◆ TASK ITEM:
Check each line of the entries below for the string "after"; copy every line where it appears.

(Stored dataset items)
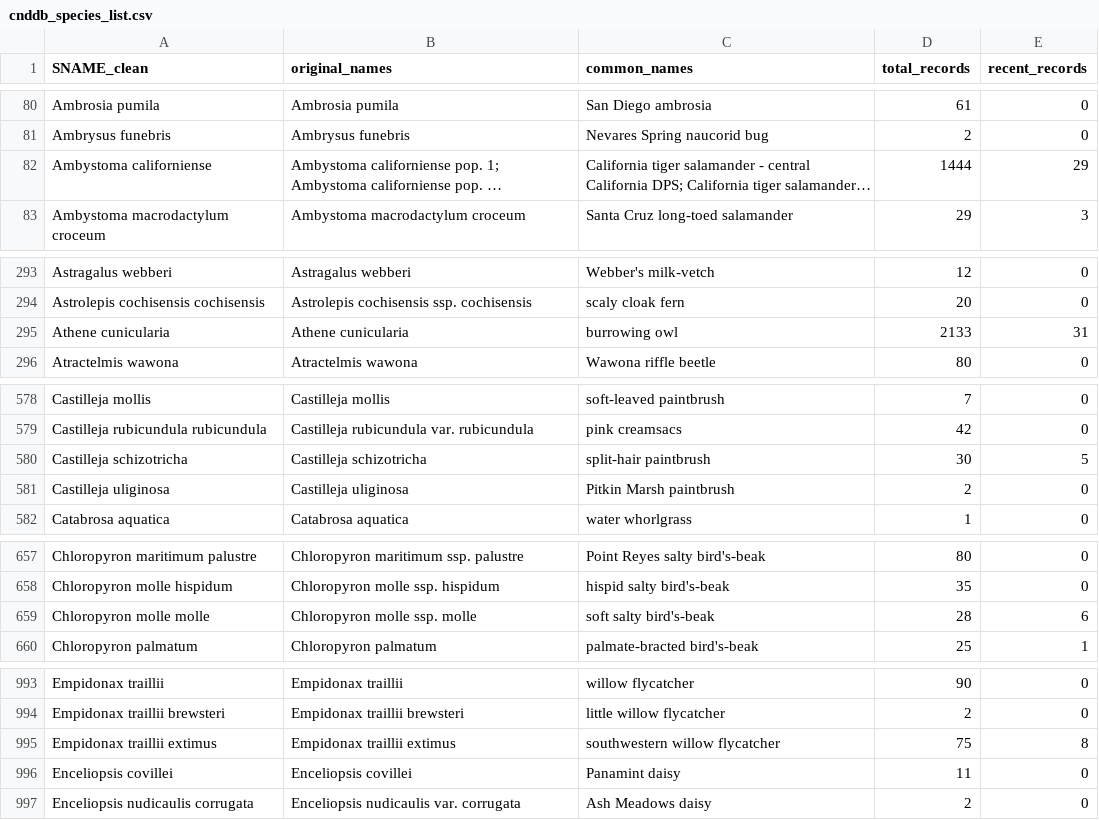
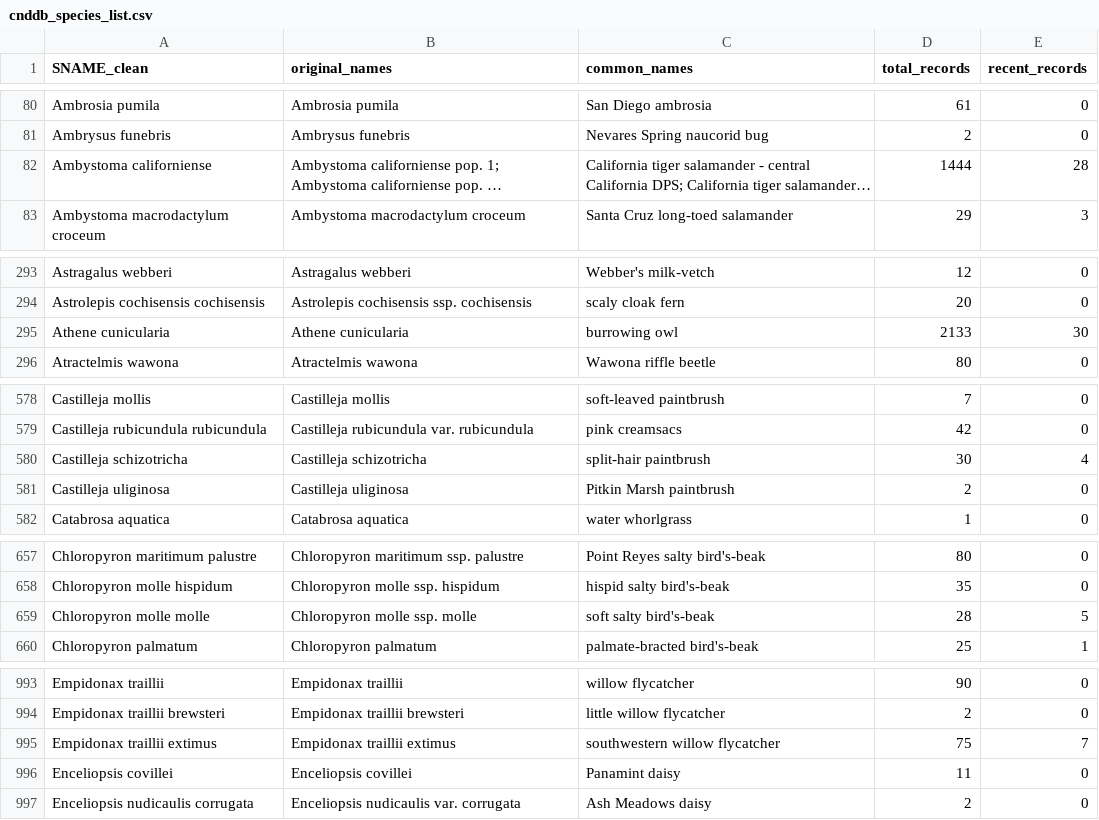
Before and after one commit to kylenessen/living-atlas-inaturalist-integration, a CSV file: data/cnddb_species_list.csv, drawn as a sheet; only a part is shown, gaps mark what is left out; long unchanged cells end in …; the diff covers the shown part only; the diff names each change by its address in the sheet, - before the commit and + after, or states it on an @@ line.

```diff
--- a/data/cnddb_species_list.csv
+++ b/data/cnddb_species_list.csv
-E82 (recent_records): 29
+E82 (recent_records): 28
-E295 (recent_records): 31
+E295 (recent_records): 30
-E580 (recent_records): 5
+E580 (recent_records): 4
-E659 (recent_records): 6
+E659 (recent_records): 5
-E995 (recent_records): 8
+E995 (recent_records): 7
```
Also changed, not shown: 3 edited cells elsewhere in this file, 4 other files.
--
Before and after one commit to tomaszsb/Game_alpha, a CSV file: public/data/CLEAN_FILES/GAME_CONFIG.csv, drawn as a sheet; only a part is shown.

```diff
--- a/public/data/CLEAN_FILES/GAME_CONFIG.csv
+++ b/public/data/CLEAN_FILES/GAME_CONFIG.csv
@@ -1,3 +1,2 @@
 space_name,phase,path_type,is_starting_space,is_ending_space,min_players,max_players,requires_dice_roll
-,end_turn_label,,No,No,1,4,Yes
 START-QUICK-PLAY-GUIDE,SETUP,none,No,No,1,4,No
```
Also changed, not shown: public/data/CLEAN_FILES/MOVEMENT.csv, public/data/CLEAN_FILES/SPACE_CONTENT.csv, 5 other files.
--
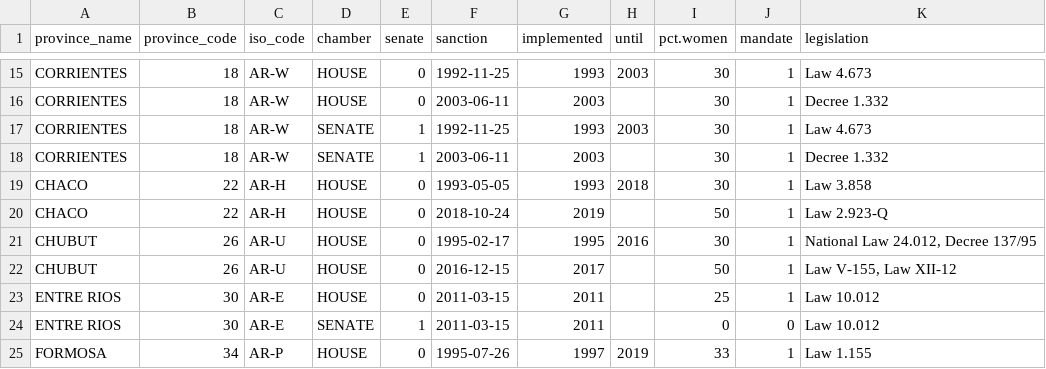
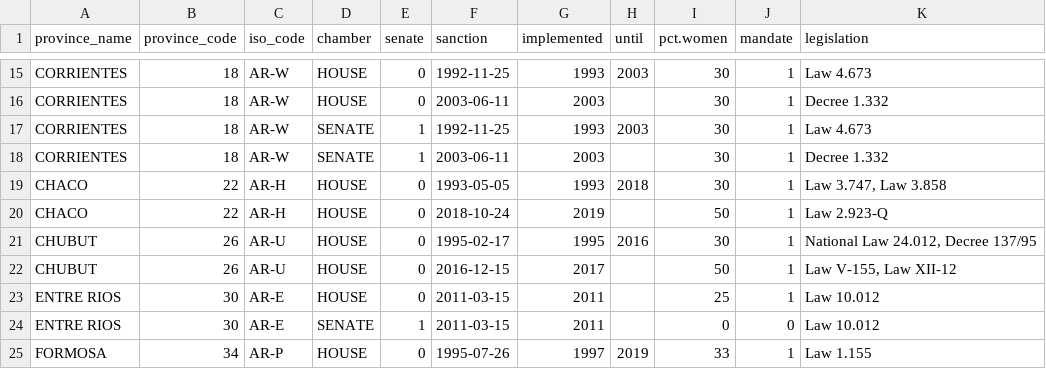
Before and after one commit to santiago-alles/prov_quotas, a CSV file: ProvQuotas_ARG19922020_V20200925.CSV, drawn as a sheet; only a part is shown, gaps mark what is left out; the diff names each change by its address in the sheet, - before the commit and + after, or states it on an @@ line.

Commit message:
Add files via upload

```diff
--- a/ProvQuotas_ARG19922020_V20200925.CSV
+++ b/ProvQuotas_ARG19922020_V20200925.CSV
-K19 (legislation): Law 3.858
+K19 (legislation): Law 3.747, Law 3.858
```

◆ SOLUTION TO THE EXERCISE:
Before and after one commit to kylenessen/living-atlas-inaturalist-integration, a CSV file: data/cnddb_species_list.csv, drawn as a sheet; only a part is shown, gaps mark what is left out; long unchanged cells end in …; the diff covers the shown part only; the diff names each change by its address in the sheet, - before the commit and + after, or states it on an @@ line.
Before and after one commit to tomaszsb/Game_alpha, a CSV file: public/data/CLEAN_FILES/GAME_CONFIG.csv, drawn as a sheet; only a part is shown.
Before and after one commit to santiago-alles/prov_quotas, a CSV file: ProvQuotas_ARG19922020_V20200925.CSV, drawn as a sheet; only a part is shown, gaps mark what is left out; the diff names each change by its address in the sheet, - before the commit and + after, or states it on an @@ line.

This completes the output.